Between the hours I worked in the office, the commute, and the amount of time I spent at home in the evenings thinking about working, I was doing 50+ hour weeks with only a lot of stress, anxiety and limited income to show for it. I had a hard time turning my mind off and relaxing nearly every day. I would sleep like a rock at night from pure exhaustion. I was working hard, but hardly ever felt accomplished.
However, during that time, I was also lucky enough to have two jobs that occasionally allowed me to work from home.
What I learned on those work-from-home days was that I was not only more productive being away from the office chatter, but that I could also work at my own pace, and often with less stress. I didn’t have to hear the usual gossip, or the venting on a high-pressure day, or be called into last-minute meetings taking up an hour or more of my time on projects that were by and large in the hands of others.
In essence, I became the manager of my time.
This isn’t to say I never had (or have to this day) distractions. Social media and my pup, Bruiser, still get to me from time to time.
But working from my own comfortable home environment on those remote days gave me a level of freedom I didn’t have at the office. And when I got distracted and fell behind on work, it was by my own doing and I learned to make up for it. I also obtained a stronger set of time management skills.
Today, I am self-employed and work from home full-time. Although I typically work during most of the usual business hours, there are benefits I have now that I will never take for granted:
- Taking mental health hours or days when I need to
- Going out to breakfast or lunch with friends or family without worrying about getting back to work at a certain time

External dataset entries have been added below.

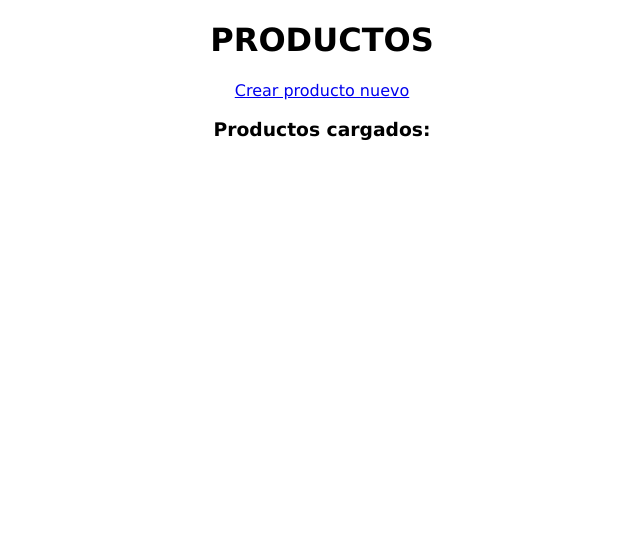
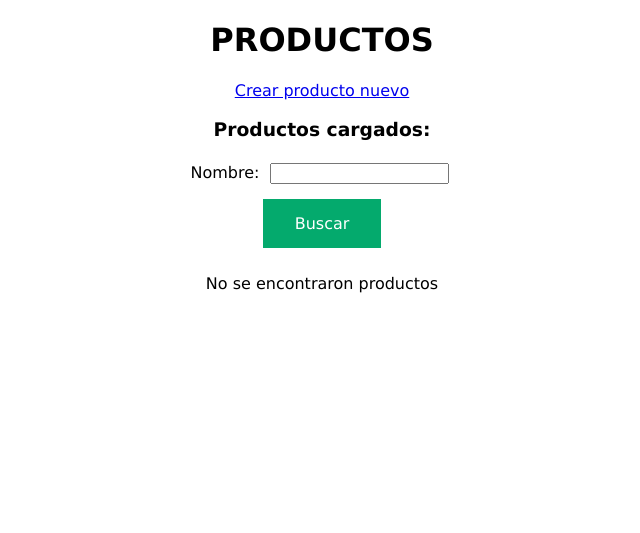
Before and after one commit to pabceb/Ceballos_PreEntrega3, a Django app: page /productos/ in a window 1280 px wide. Shown: the part 106-639 px from the top of the page, without its empty margins (318-958 px from the left). Run offline with Django 5.2, Linux system fonts and the light colour scheme; data that the repository does not hold is empty.

Commit message:
se agregan formularios de busqueda

```diff
--- a/inicio/forms.py
+++ b/inicio/forms.py
@@ -10,3 +10,9 @@ class FormularioCrearCliente(forms.Form):
     nombre = forms.CharField(max_length = 20)
     apellido = forms.CharField(max_length = 20)
     telefono = forms.IntegerField()
+
+class BusquedaCliente(forms.Form):
+    nombre = forms.CharField(max_length = 20, required=False)
+
+class BusquedaProducto(forms.Form):
+    nombre = forms.CharField(max_length = 20, required=False)
--- a/inicio/templates/productos.html
+++ b/inicio/templates/productos.html
@@ -20,13 +20,26 @@
         <h1>PRODUCTOS</h1>
         <a href={% url "crear_producto" %}>Crear producto nuevo</a>
         <h3>Productos cargados:</h3>
-    <p>
+        <form action={% url 'productos'%}>
+            {{formulario}}
+            <input type="submit" value="Buscar">
+        </form>
+        {% comment %} <p>
             {% for producto in productos %}
                 <ul>
                     <li>{{producto}}</li>
                 </ul>
             {% endfor %}
-    </p>
+        </p> {% endcomment %}
+        {% if productos %}
+            <ul>
+                {% for producto in productos %}
+                    <li>{{producto}}</li>
+                {% endfor %}
+            </ul>
+        {% else %}
+            <p>No se encontraron productos</p>
+        {% endif %}
     </main>
     <footer>
         <div class="grid-container">
--- a/inicio/views.py
+++ b/inicio/views.py
@@ -3,20 +3,36 @@ from django.http import HttpResponse
 # from django.template import Template, Context, loader
 
 from inicio.models import Cliente, Producto
-from inicio.forms import FormularioCrearProducto, FormularioCrearCliente
+from inicio.forms import FormularioCrearProducto, FormularioCrearCliente, BusquedaCliente, BusquedaProducto
 
 def inicio(request):
     # return HttpResponse('Ceballos - PreEntrega3')
     return render(request, 'inicio.html', {})
 
 def productos(request):
-    productos = Producto.objects.all()
-    return render(request, 'productos.html', {'productos': productos})
+    # productos = Producto.objects.all()
+    # se agrega formulario de busqueda (consultas --> GET)
+    formulario = BusquedaProducto(request.GET)
+    if formulario.is_valid():
+        prod_a_buscar = formulario.cleaned_data.get('nombre')
+        # productos = Producto.objects.filter(nombre = prod_a_buscar)
+        # se modifica para que sea por búsqueda parcial
+        productos = Producto.objects.filter(nombre__icontains = prod_a_buscar)
+
+    return render(request, 'productos.html', {'productos': productos, 'formulario': formulario})
 
 
 def clientes(request):
-    clientes = Cliente.objects.all()
-    return render(request, 'clientes.html', {'clientes': clientes})
+    # Version 1 - sin busqueda
+    # clientes = Cliente.objects.all()
+    # return render(request, 'clientes.html', {'clientes': clientes})
+    # Version 2 - CON busqueda
+    formulario_cliente = BusquedaCliente(request.GET)
+    if formulario_cliente.is_valid():
+        cliente_buscado = formulario_cliente.cleaned_data.get('nombre')
+        clientes = Cliente.objects.filter(nombre__icontains = cliente_buscado)
+
+    return render(request, 'clientes.html', {'clientes': clientes, 'formulario_cliente': formulario_cliente})
 
 def crear_producto(request):
     formulario = FormularioCrearProducto()
@@ -47,10 +63,6 @@ def crear_cliente(request):
 
 def mostrar_productos(request):
     return HttpResponse('Ceballos - PreEntrega3 - Productos')
-#     productos = Producto.objects.all()
-#     return render(request, 'productos.html', {'productos': productos})
 
 def mostrar_clientes(request):
     return HttpResponse('Ceballos - PreEntrega3 - Clientes')
-#     clientes = Cliente.objects.all()
-#     return render(request, 'clientes.html', {'clientes': clientes})
```
Also changed, not shown: inicio/templates/clientes.html (+17 -5 lines), readme.md. Lines whose indentation alone changed are shown as unchanged.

- Working late at night when I feel most inspired and creative
- Spending more time and energy on education and self-improvement
- Running errands in the middle of the day when most everyone else is at work
- Having flexibility in where my “office” is (home, a coffee shop, Panera…)
- Networking with other business owners several days a week
- Sleeping in without having to call out of work when I’m sick
- Working a variety of projects on any given day
And probably two of my favorites: no rush-hour traffic, and far more traveling.
In fact, I even forced myself to schedule a long weekend trip of hiking in Utah with one of my best friends. And it felt pretty great knowing that I could make up that time (if I needed to) by getting ahead of schedule beforehand, and catching up when I returned. All without ever having to put in a request for PTO.
Working remotely isn’t for everyone. But neither is commuting to the 9-5 life working for someone else. I believe we all should be continually striving to find the kind of lifestyle that suits us best as individuals, and our careers are a part of that choice.
I have discovered that I am my best self when I have more freedom to fulfill my dreams and grow my passions on my own terms. There’s simply nothing else quite like it.